◆ **WHAT THIS TASK INVOLVES**:
Work out how many lines in the entries below contain the string "data". Reply with that figure alone.

++++ GIVEN ENTRIES ++++

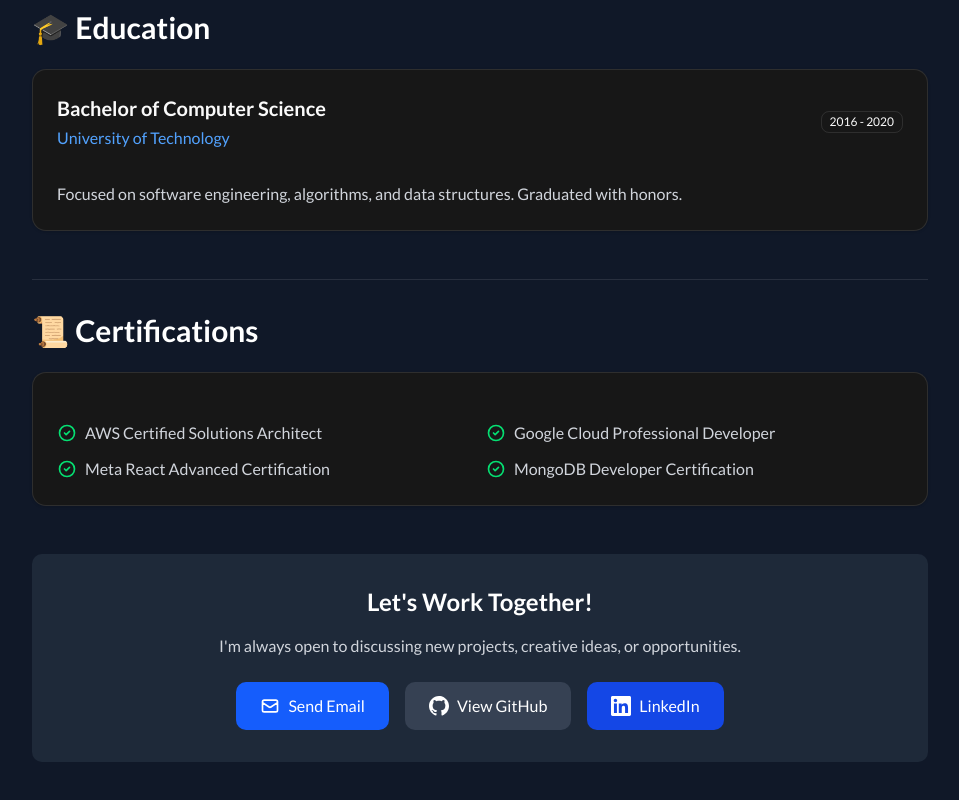
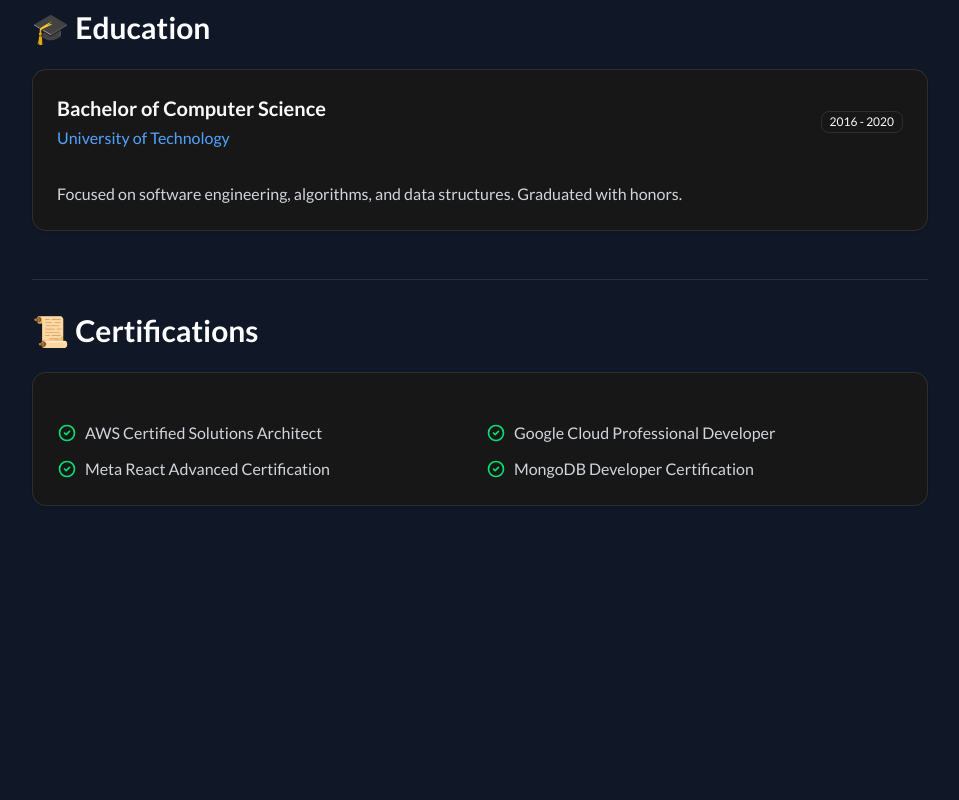
Before and after one commit to diasoy/profile, a Next.js app: page /about in a window 1280 px wide. Shown: the part 1908-2708 px from the top of the page, without its empty margins (320-1279 px from the left). After the commit the page ends 2510 px from the top, so only its background shows below. Built offline with nearby package versions, Linux system fonts and the light colour scheme.

Commit message:
refactor: clean up code formatting and improve navbar link accessibility

```diff
--- a/src/app/about/page.tsx
+++ b/src/app/about/page.tsx
@@ -1,14 +1,12 @@
-import { Badge } from '@/components/ui/badge';
-import { Card, CardContent, CardHeader, CardTitle } from '@/components/ui/card';
-import { Separator } from '@/components/ui/separator';
-import { skills } from '@/data/skills';
-import { education } from '@/data/education';
-import { certifications } from '@/data/certifications';
-import { experience } from '@/data/experience';
-
+import { Badge } from "@/components/ui/badge";
+import { Card, CardContent, CardHeader, CardTitle } from "@/components/ui/card";
+import { Separator } from "@/components/ui/separator";
+import { skills } from "@/data/skills";
+import { education } from "@/data/education";
+import { certifications } from "@/data/certifications";
+import { experience } from "@/data/experience";
 
 export default function AboutPage() {
-
   return (
     <main className="min-h-screen bg-white dark:bg-gray-900">
       <div className="mx-auto max-w-5xl px-4 py-12 sm:px-6 lg:px-8">
@@ -22,14 +20,17 @@
           </p>
           <div className="prose prose-lg dark:prose-invert max-w-none">
             <p className="text-gray-700 dark:text-gray-300 leading-relaxed">
-              Hi! I&apos;m a passionate full-stack developer with over 5 years of experience building
-              web and mobile applications. I specialize in creating scalable, performant, and
-              user-friendly solutions using modern technologies like React, Next.js, Node.js, and TypeScript.
+              Hi! I&apos;m a passionate full-stack developer with over 5 years
+              of experience building web and mobile applications. I specialize
+              in creating scalable, performant, and user-friendly solutions
+              using modern technologies like React, Next.js, Node.js, and
+              TypeScript.
             </p>
             <p className="text-gray-700 dark:text-gray-300 leading-relaxed mt-4">
-              I love turning complex problems into simple, beautiful, and intuitive solutions.
-              When I&apos;m not coding, you can find me exploring new technologies, contributing to
-              open-source projects, or sharing knowledge through blog posts and tutorials.
+              I love turning complex problems into simple, beautiful, and
+              intuitive solutions. When I&apos;m not coding, you can find me
+              exploring new technologies, contributing to open-source projects,
+              or sharing knowledge through blog posts and tutorials.
             </p>
           </div>
         </div>
@@ -109,7 +110,7 @@
         {/* Experience Section */}
         <div className="mb-12">
           <h2 className="text-3xl font-bold text-gray-900 dark:text-white mb-6">
-            💼 Work Experience
+            💼 Experience
           </h2>
           <div className="space-y-6">
             {experience.map((exp, index) => (
@@ -117,7 +118,9 @@
                 <CardHeader>
                   <div className="flex flex-col sm:flex-row sm:items-center sm:justify-between">
                     <div>
-                      <CardTitle className="text-xl mb-1">{exp.position}</CardTitle>
+                      <CardTitle className="text-xl mb-1">
+                        {exp.position}
+                      </CardTitle>
                       <p className="text-blue-600 dark:text-blue-400 font-medium">
                         {exp.company}
                       </p>
@@ -137,7 +140,10 @@
                     </p>
                     <ul className="list-disc list-inside space-y-1">
                       {exp.achievements.map((achievement, i) => (
-                        <li key={i} className="text-gray-700 dark:text-gray-300 text-sm">
+                        <li
+                          key={i}
+                          className="text-gray-700 dark:text-gray-300 text-sm"
+                        >
                           {achievement}
                         </li>
                       ))}
@@ -172,7 +178,9 @@
                 </div>
               </CardHeader>
               <CardContent>
-                <p className="text-gray-700 dark:text-gray-300">{edu.description}</p>
+                <p className="text-gray-700 dark:text-gray-300">
+                  {edu.description}
+                </p>
               </CardContent>
             </Card>
           ))}
@@ -213,54 +221,6 @@
             </CardContent>
           </Card>
         </div>
-
-        {/* Contact CTA */}
-        <div className="text-center py-8 bg-gray-50 dark:bg-gray-800 rounded-lg">
-          <h2 className="text-2xl font-bold text-gray-900 dark:text-white mb-4">
-            Let&apos;s Work Together!
-          </h2>
-          <p className="text-gray-600 dark:text-gray-300 mb-6">
-            I&apos;m always open to discussing new projects, creative ideas, or opportunities.
-          </p>
-          <div className="flex flex-wrap justify-center gap-4">
-            <a
-              href="mailto:your.email@example.com"
-              className="inline-flex items-center gap-2 px-6 py-3 bg-blue-600 hover:bg-blue-700 text-white rounded-lg transition-colors"
-            >
-              <svg className="w-5 h-5" fill="none" stroke="currentColor" viewBox="0 0 24 24">
-                <path
-                  strokeLinecap="round"
-                  strokeLinejoin="round"
-                  strokeWidth={2}
-                  d="M3 8l7.89 5.26a2 2 0 002.22 0L21 8M5 19h14a2 2 0 002-2V7a2 2 0 00-2-2H5a2 2 0 00-2 2v10a2 2 0 002 2z"
-                />
-              </svg>
-              Send Email
-            </a>
-            <a
-              href="https://github.com/yourusername"
-              target="_blank"
-              rel="noopener noreferrer"
-              className="inline-flex items-center gap-2 px-6 py-3 bg-gray-800 hover:bg-gray-900 dark:bg-gray-700 dark:hover:bg-gray-600 text-white rounded-lg transition-colors"
-            >
-              <svg className="w-5 h-5" fill="currentColor" viewBox="0 0 24 24">
-                <path d="M12 0c-6.626 0-12 5.373-12 12 0 5.302 3.438 9.8 8.207 11.387.599.111.793-.261.793-.577v-2.234c-3.338.726-4.033-1.416-4.033-1.416-.546-1.387-1.333-1.756-1.333-1.756-1.089-.745.083-.729.083-.729 1.205.084 1.839 1.237 1.839 1.237 1.07 1.834 2.807 1.304 3.492.997.107-.775.418-1.305.762-1.604-2.665-.305-5.467-1.334-5.467-5.931 0-1.311.469-2.381 1.236-3.221-.124-.303-.535-1.524.117-3.176 0 0 1.008-.322 3.301 1.23.957-.266 1.983-.399 3.003-.404 1.02.005 2.047.138 3.006.404 2.291-1.552 3.297-1.23 3.297-1.23.653 1.653.242 2.874.118 3.176.77.84 1.235 1.911 1.235 3.221 0 4.609-2.807 5.624-5.479 5.921.43.372.823 1.102.823 2.222v3.293c0 .319.192.694.801.576 4.765-1.589 8.199-6.086 8.199-11.386 0-6.627-5.373-12-12-12z" />
-              </svg>
-              View GitHub
-            </a>
-            <a
-              href="https://linkedin.com/in/yourusername"
-              target="_blank"
-              rel="noopener noreferrer"
-              className="inline-flex items-center gap-2 px-6 py-3 bg-blue-700 hover:bg-blue-800 text-white rounded-lg transition-colors"
-            >
-              <svg className="w-5 h-5" fill="currentColor" viewBox="0 0 24 24">
-                <path d="M20.447 20.452h-3.554v-5.569c0-1.328-.027-3.037-1.852-3.037-1.853 0-2.136 1.445-2.136 2.939v5.667H9.351V9h3.414v1.561h.046c.477-.9 1.637-1.85 3.37-1.85 3.601 0 4.267 2.37 4.267 5.455v6.286zM5.337 7.433c-1.144 0-2.063-.926-2.063-2.065 0-1.138.92-2.063 2.063-2.063 1.14 0 2.064.925 2.064 2.063 0 1.139-.925 2.065-2.064 2.065zm1.782 13.019H3.555V9h3.564v11.452zM22.225 0H1.771C.792 0 0 .774 0 1.729v20.542C0 23.227.792 24 1.771 24h20.451C23.2 24 24 23.227 24 22.271V1.729C24 .774 23.2 0 22.222 0h.003z" />
-              </svg>
-              LinkedIn
-            </a>
-          </div>
-        </div>
       </div>
     </main>
   );
--- a/src/app/blog/page.tsx
+++ b/src/app/blog/page.tsx
@@ -72,7 +72,6 @@
                         <Badge variant="outline" className="mb-2">
                           {post.category}
                         </Badge>
-                        <span className="text-yellow-500 text-xl">⭐</span>
                       </div>
                       <CardTitle className="text-xl hover:text-blue-600 dark:hover:text-blue-400 transition-colors">
                         {post.title}
@@ -89,7 +88,6 @@
                       </div>
                       <div className="flex items-center justify-between text-sm text-gray-500 dark:text-gray-400">
                         <span>{formatDate(post.publishedAt)}</span>
-                        <span>{post.readTime}</span>
                       </div>
                     </CardContent>
                   </Card>
@@ -116,9 +114,6 @@
                         <Badge variant="outline">
                           {post.category}
                         </Badge>
-                        {post.featured && (
-                          <span className="text-yellow-500" title="Featured">⭐</span>
-                        )}
                       </div>
                       <CardTitle className="text-2xl mb-2 hover:text-blue-600 dark:hover:text-blue-400 transition-colors">
                         {post.title}
@@ -143,7 +138,6 @@
                       <span>•</span>
                       <span>{formatDate(post.publishedAt)}</span>
                     </div>
-                    <span>{post.readTime}</span>
                   </div>
                 </CardContent>
               </Card>
--- a/src/app/notes/page.tsx
+++ b/src/app/notes/page.tsx
@@ -88,7 +88,7 @@
               {pinnedNotes.map((note) => (
                 <Card
                   key={note.id}
-                  className="hover:shadow-lg transition-shadow duration-200 border-2 border-blue-200 dark:border-blue-800"
+                  className="hover:shadow-lg transition-shadow duration-200 "
                 >
                   <CardHeader>
                     <div className="flex items-start justify-between mb-2">
```
Also changed, not shown: src/app/page.tsx (+29 -22 lines), src/layout/navbar.tsx (+19 -13 lines).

++++

◆ **SOLUTION TO THE PROBLEM**:
8